Wednesday, January 3, 2018
Bloomberg, Goldman Takes One-Time $5 Billion Hit From New U.S. Tax Law:
Goldman Sachs Group said the U.S. tax reform will cut profit this year by about $5 billion, mainly because of a tax targeting earnings held abroad.
About two-thirds of the hit comes from the repatriation tax, while writing down U.S. deferred tax assets also contributed, the company said in a filing on Friday. The bank also accelerated the delivery of previously granted stock awards to many of its top executives to lower its taxable profit subject to this year’s higher rates.
While bank stocks have rallied on the tax bill’s lower corporate rates, the new law requires charges in the near-term as foreign earnings face taxation and the value of deferred tax assets declines. Citigroup Inc. said it expects a hit of as much as $20 billion, while Bank of America Corp. will take a $3 billion charge and Credit Suisse Group AG is at risk of posting a third consecutive annual loss.
Wall Street Journal, Goldman to Take a Big Charge Related to U.S. Tax Overhaul:
Zion Research Group estimates that S&P 500 companies will book quarterly hits of $235 billion in the coming weeks on the $2.8 trillion they have amassed in foreign operations.

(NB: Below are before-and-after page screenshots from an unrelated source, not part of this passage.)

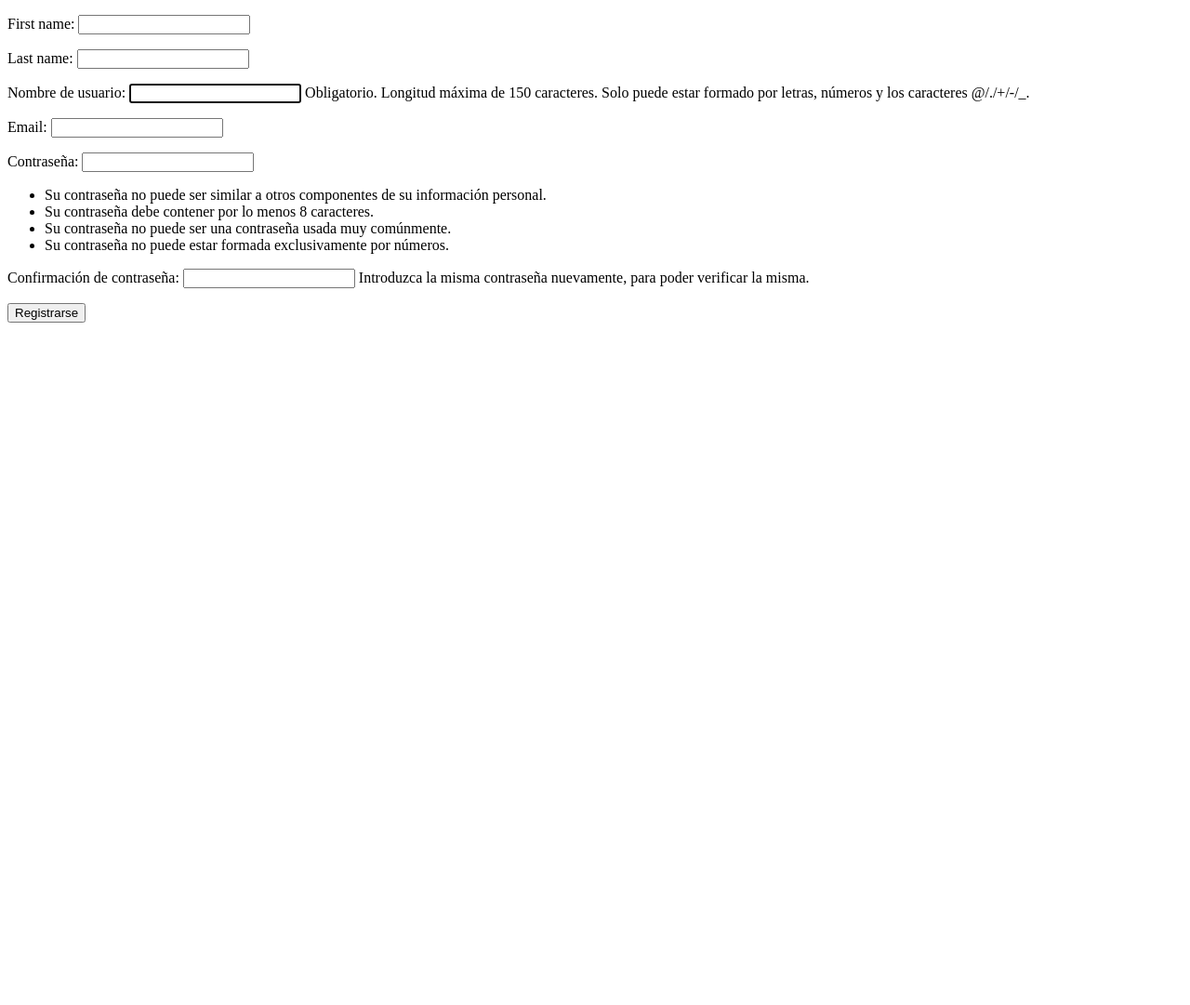
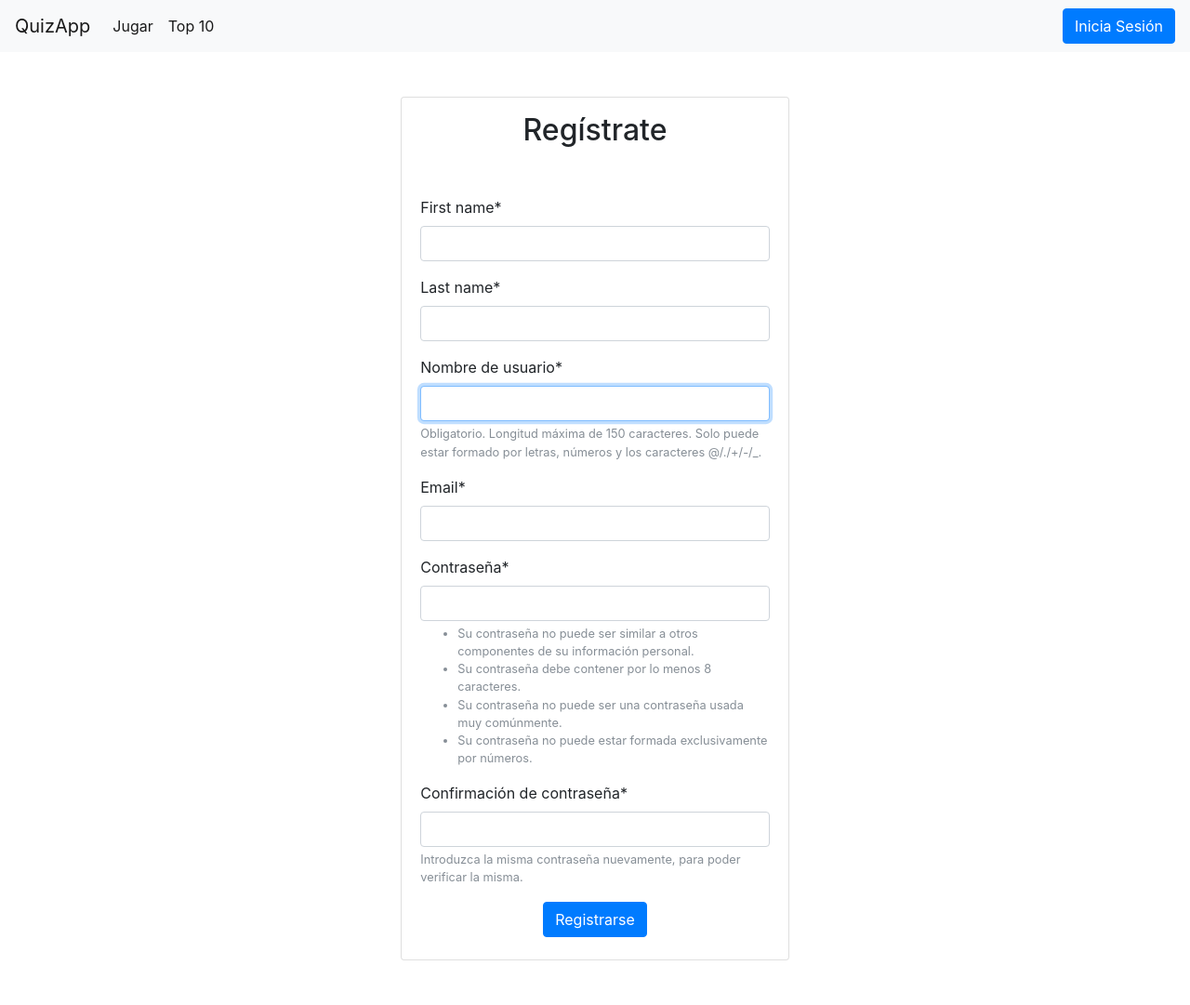
Before and after one commit to Elvira68/70-anios-de-nuestro-chaco, a Django app: page /registro/ in a window 1280 px wide. Shown: the whole page at 93% size. Before the commit the page ends 347 px from the top, so only its background shows below. Run offline with Django 3.2, Linux system fonts and the light colour scheme; some libraries are stand-ins or nearby versions.

Commit message:
Estilos del formulario de registro y navbar

```diff
--- a/Quiz/views.py
+++ b/Quiz/views.py
@@ -7,6 +7,7 @@ from django.http.response import Http404
 from django.shortcuts import get_object_or_404, redirect, render
 from .forms import RegistroFormulario, LoginFormulario
 from .models import QuizUsuario, Pregunta, PreguntasRespondidas
+from django.contrib.auth.decorators import login_required
 
 
 def inicio(request):
@@ -63,6 +64,7 @@ def registro(request):
     return render(request, 'usuario/registro.html', context)
 
 
+@login_required(login_url='/login/')
 def jugar(request):
     QuizUser, created = QuizUsuario.objects.get_or_create(usuario=request.user)
     opciones_correctas = 1
@@ -120,18 +122,3 @@ def tablero(request):
     }
 
     return render(request, 'play/tablero.html', context)
-
-# def fin_juego(request):
-#     QuizUser, created = QuizUsuario.objects.get_or_create(usuario=request.user)
-#     user = QuizUsuario.objects.get(id=QuizUsuario.id)
-#     puntaje_total = QuizUsuario.puntaje_total
-#     # print >>sys.stderr, 'Goodbye, cruel world!'
-
-#     # aggregate = QuizUsuario.objects.filter(puntaje_total=self.puntaje_total).aggregate(ranking=Count('score'))
-# 	#contador = total_usaurios_quiz.count()
-
-#     context = {
-#         'currentUser': 'algo',
-#         'puntaje_total': puntaje_total
-# 	}
-#     return render(request, 'play/play.html', context)
--- a/QuizApp/settings.py
+++ b/QuizApp/settings.py
@@ -42,8 +42,11 @@ INSTALLED_APPS = [
 
     'Quiz',
     'django_social_share',
-    'django_bootstrap_icons'
+    'django_bootstrap_icons',
+    'crispy_forms',
 ]
+
+CRISPY_TEMPLATE_PACK = 'bootstrap4'
 
 MIDDLEWARE = [
     'django.middleware.security.SecurityMiddleware',
--- a/template/base.html
+++ b/template/base.html
@@ -13,6 +13,25 @@
     <link href="https://fonts.googleapis.com/css?family=Open+Sans|Rubik" rel="stylesheet">
 </head>
 <body>
+    <!--Navbar-->
+    <nav class="navbar navbar-expand-lg navbar-light bg-light">
+        <a class="navbar-brand" href="#">QuizApp</a>
+        <button class="navbar-toggler" type="button" data-toggle="collapse" data-target="#navbarSupportedContent" aria-controls="navbarSupportedContent" aria-expanded="false" aria-label="Toggle navigation">
+          <span class="navbar-toggler-icon"></span>
+        </button>
+
+        <div class="collapse navbar-collapse" id="navbarSupportedContent">
+          <ul class="navbar-nav mr-auto">
+            <li class="nav-item active">
+              <a class="nav-link" href="{% url 'jugar' %}">Jugar <span class="sr-only">(current)</span></a>
+            </li>
+            <li class="nav-item active">
+                <a class="nav-link" href="{% url 'tablero' %}">Top 10 <span class="sr-only">(current)</span></a>
+              </li>
+          </ul>
+          <a href="{% url 'login' %}" class="btn btn-primary my-2 my-sm-0">Inicia Sesión</a>
+        </div>
+      </nav>
     {% block contenido %}
 	{% endblock %}
 </body>
--- a/template/usuario/registro.html
+++ b/template/usuario/registro.html
@@ -1,18 +1,31 @@
-<!DOCTYPE html>
-<html lang="es-AR">
-<head>
-    <meta charset="UTF-8">
-    <meta http-equiv="X-UA-Compatible" content="IE=edge">
-    <meta name="viewport" content="width=device-width, initial-scale=1.0">
-    <title>Document</title>
-</head>
-<body>
-    <form method="POST">
-        {% csrf_token %}
-        {{ form.as_p }}
-        <button type="submit">
-            Registrarse
-        </button>
-    </form>
-</body>
-</html>
+{% extends 'base.html' %}
+{% load crispy_forms_tags %}
+
+{% block contenido %}
+    <div class="container p-5">
+        <div class="row justify-content-center">
+            <div class="col-md-5">
+                <div class="card">
+                    <h2 class="card-title text-center p-3">Regístrate</h2>
+                    <div class="card-body py-md-4">
+                        <form method="POST">
+                            <div class="form-group">
+                                {% csrf_token %}
+                                {{ form|crispy }}
+                            </div>
+                            <div class="container">
+                                <div class="row">
+                                    <div class="col text-center">
+                                        <button type="submit" class="btn btn-primary">
+                                            Registrarse
+                                        </button>
+                                    </div>
+                                </div>
+                            </div>
+                        </form>
+                    </div>
+                </div>
+            </div>
+        </div>
+    </div>
+{% endblock %}
```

Drugmakers and technology firms, whose mazes of global intellectual-property arrangements rely heavily on subsidiaries in low-tax countries, account for 69% of the total.
Just five companies—Apple Inc., Microsoft Corp., Pfizer Inc., Oracle Corp. and Cisco Systems Inc.—account for one-third, according to Zion’s estimates.
Most large tech companies will take “a big hit” to their coming earnings, said Edward Kleinbard, a tax professor at the University of Southern California law school.